Politicians, healthcare bodies and Medical Royal Colleges from across the UK are backing the national Fight Fatigue Campaign to help raise awareness of the impact of fatigue and shift work on our NHS workforce. Despite growing support for the campaign there is still much to be done, as demonstrated by survey results published today (3 September 2019) which reveals the scale and impact of out-of-hours working on consultant anaesthetists and intensivists. The vast majority of respondents reported work-related fatigue impacting on all areas of life and more than 1 in 10 admitted to having had a car accident or near miss when commuting whilst fatigued in their consultant career, and many more as an anaesthetist in training .

Seven Medical Royal Colleges have joined eleven healthcare organisations and a range of politicians from throughout the UK (alongside official backing by the Labour, Scottish Conservatives and Scottish Green parties) in making a commitment to promoting positive attitudes towards rest and wellbeing across the NHS workforce to help reduce the stigma attached to talking about fatigue.

Today’s survey findings, published in the journal Anaesthesia, highlight the extent and impact of fatigue amongst the 3,847 consultants in anaesthesia and paediatric intensive care medicine in the UK and Ireland who responded to the survey.  The findings follow a 2017 survey of over 2,000 anaesthetic trainees that revealed 57% had experienced an accident or near miss when driving home after a night shift.

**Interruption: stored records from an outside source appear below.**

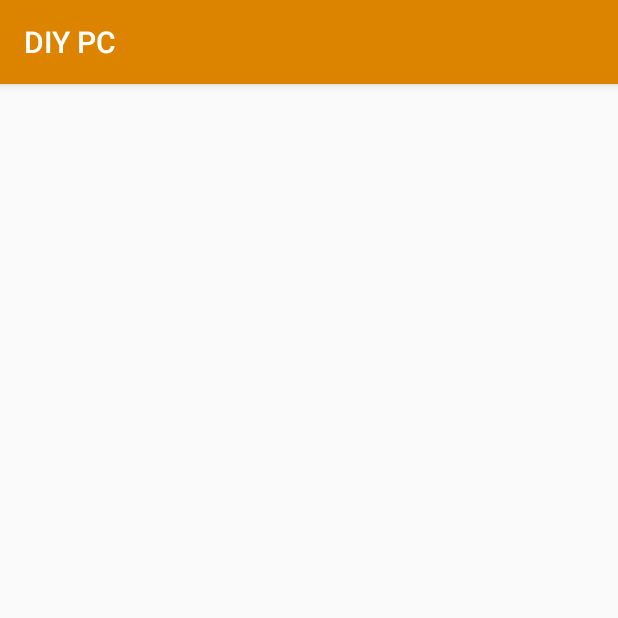
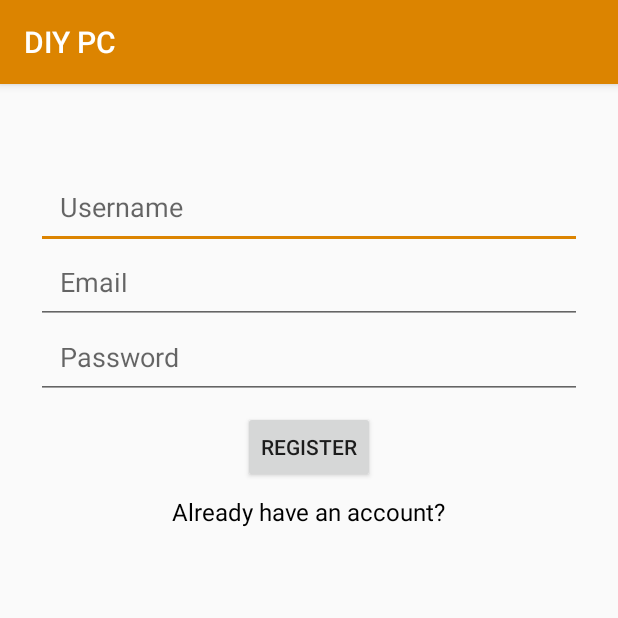
Before and after one commit to PratigyaShakya/DIYPC, an Android app: the screen it shows after launch (MainActivity), on a phone screen of 412 x 824 dp, the top half of it. Run offline under Robolectric (Android 15) with nearby library versions, the phone set to English and light mode, and no system bars; our stand-ins replace Firebase (no records; nobody signed in at launch, a user with empty details on screens opened directly).

Commit message:
Started work on Registration UI

```diff
--- a/app/src/main/AndroidManifest.xml
+++ b/app/src/main/AndroidManifest.xml
@@ -9,13 +9,14 @@
         android:roundIcon="@mipmap/ic_launcher_round"
         android:supportsRtl="true"
         android:theme="@style/AppTheme">
+        <activity android:name=".MainActivity">
+        </activity>
         <activity android:name=".HomeActivity">
             <intent-filter>
                 <action android:name="android.intent.action.MAIN" />
                 <category android:name="android.intent.category.LAUNCHER" />
             </intent-filter>
         </activity>
-        <activity android:name=".MainActivity">
-        </activity>
+
     </application>
 </manifest>
--- a/app/src/main/java/com/example/finalproject/MainActivity.kt
+++ b/app/src/main/java/com/example/finalproject/MainActivity.kt
@@ -8,18 +8,18 @@ import com.google.firebase.ktx.Firebase
 import android.os.Handler
 
 class MainActivity : AppCompatActivity() {
-    class MainActivity : AppCompatActivity() {
 
         private val TAG = javaClass.name
         private val db = FirebaseFirestore.getInstance()
-
 
         override fun onCreate(savedInstanceState: Bundle?) {
             super.onCreate(savedInstanceState)
             setContentView(R.layout.activity_main)
         }
+
+
     }
-}
+
 
 //Build Folder Re-Delete Fixer
 class PCBuild(buildName: String){
--- a/app/src/main/res/layout/activity_main.xml
+++ b/app/src/main/res/layout/activity_main.xml
@@ -1,31 +1,70 @@
 <?xml version="1.0" encoding="utf-8"?>
-<LinearLayout xmlns:android="http://schemas.android.com/apk/res/android"
+<androidx.constraintlayout.widget.ConstraintLayout xmlns:android="http://schemas.android.com/apk/res/android"
     xmlns:app="http://schemas.android.com/apk/res-auto"
     xmlns:tools="http://schemas.android.com/tools"
     android:layout_width="match_parent"
     android:layout_height="match_parent"
-    android:gravity = "center"
-    android:orientation="vertical"
-    tools:context=".MainActivity"
-    >
+    tools:context=".MainActivity">
+
+    <EditText
+        android:id="@+id/username_editText_register"
+        android:layout_width="0dp"
+        android:layout_height="50dp"
+        android:layout_marginStart="24dp"
+        android:layout_marginTop="60dp"
+        android:layout_marginEnd="24dp"
+        android:ems="10"
+        android:hint="Username"
+        android:inputType="textPersonName"
+        android:padding="16dp"
+        app:layout_constraintEnd_toEndOf="parent"
+        app:layout_constraintStart_toStartOf="parent"
+        app:layout_constraintTop_toTopOf="parent" />
+
+    <EditText
+        android:id="@+id/email_editText_register"
+        android:layout_width="0dp"
+        android:layout_height="50dp"
+        android:ems="10"
+        android:hint="Email"
+        android:inputType="textEmailAddress"
+        android:padding="16dp"
+        app:layout_constraintEnd_toEndOf="@+id/username_editText_register"
+        app:layout_constraintStart_toStartOf="@+id/username_editText_register"
+        app:layout_constraintTop_toBottomOf="@+id/username_editText_register" />
+
+    <EditText
+        android:id="@+id/password_editText_register"
+        android:layout_width="0dp"
+        android:layout_height="50dp"
+        android:ems="10"
+        android:hint="Password"
+        android:inputType="textPassword"
+        android:padding="16dp"
+        app:layout_constraintEnd_toEndOf="@+id/email_editText_register"
+        app:layout_constraintStart_toStartOf="@+id/email_editText_register"
+        app:layout_constraintTop_toBottomOf="@+id/email_editText_register" />
+
+    <Button
+        android:id="@+id/registration_button"
+        android:layout_width="wrap_content"
+        android:layout_height="wrap_content"
+        android:layout_marginTop="8dp"
+        android:text="Register"
+        app:layout_constraintEnd_toEndOf="@+id/password_editText_register"
+        app:layout_constraintStart_toStartOf="@+id/password_editText_register"
+        app:layout_constraintTop_toBottomOf="@+id/password_editText_register" />
 
     <TextView
-        android:layout_width="match_parent"
-        android:layout_height="wrap_content"
-        android:gravity="center"
-        android:layout_marginBottom="30dp"
-        android:textSize="25sp"
-        android:textStyle="bold"
-        android:textColor="@android:color/black"
-         />
-
-
-    <TextView
+        android:id="@+id/back_to_registration"
         android:layout_width="wrap_content"
         android:layout_height="wrap_content"
-        android:text="Hello World!"
-        app:layout_constraintBottom_toBottomOf="parent"
-        app:layout_constraintLeft_toLeftOf="parent"
-        app:layout_constraintRight_toRightOf="parent"
-        app:layout_constraintTop_toTopOf="parent" />
-</LinearLayout>
+        android:layout_marginTop="8dp"
+        android:text="Already have an account?"
+        android:textColor="@android:color/black"
+        android:textSize="16sp"
+        app:layout_constraintEnd_toEndOf="@+id/registration_button"
+        app:layout_constraintStart_toStartOf="@+id/registration_button"
+        app:layout_constraintTop_toBottomOf="@+id/registration_button" />
+
+</androidx.constraintlayout.widget.ConstraintLayout>
```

The BMA has published its Fatigue and Facilities Charter and the Government has recently announced an allocation of £30,000 per NHS Trust in England to spend on rest facilities, but today’s survey findings demonstrate that more needs to be done to change behaviours and attitudes toward managing fatigue in the workplace.

Commenting on today’s survey findings, Dr Emma Plunkett, fatigue project group lead and consultant anaesthetist, Queen Elizabeth Hospital, Birmingham, said: “The impact of fatigue on our NHS workforce continues to be a major area of concern. Research tells us that sleep is crucial to our health and wellbeing and a lack of sleep in healthcare staff not only affects the professional but will also have an impact on their patients.

“This new survey clearly demonstrates that our senior doctors are simply not getting the rest and sleep they need and much of this is caused by their working pattern and lack of rest facilities at work.

“Our ongoing Fight Fatigue Campaign seeks to change attitudes across the NHS to ensure everyone understands the risks of fatigue and how to mitigate them.  We hope that by collectively taking responsibility for making changes to working practice, we can improve working conditions for staff which will in turn benefit patient care.”

In summary, the survey found that:

  • 91% of consultant doctors who responded experience work-related fatigue and 50% of them reported this had a moderate or severe impact on health, wellbeing, work and home life
  • 45% of respondents admitted to either having a car accident or near miss when commuting whilst fatigued, with 1 in 10 of these as a consultant
  • only a third (34%) said they have access to a private rest facility when on-call
  • 84% of respondents contribute to a night on-call rota (including weekends) and 37% also work regular weekend days
  • for about one third (32%) the longest period of on-call duty is 48-72 hours and 32% are on call every 8th day or more frequently
  • when on-call, about half (52%) of consultants leave work after 10pm or are resident overnight; 55% receive 2 or more phone calls after leaving and just under half (48%) reported taking 30 minutes or more to fall back to sleep after a phone call
  • most respondents (62%) did not feel supported by their organisation to maintain their health and wellbeing
  • in addition, only 15% always achieve 11 hours rest between finishing one shift and starting the next (the European Working Time Directive requires all doctors to have 11 hours of rest between clinical duties).


03 September 2019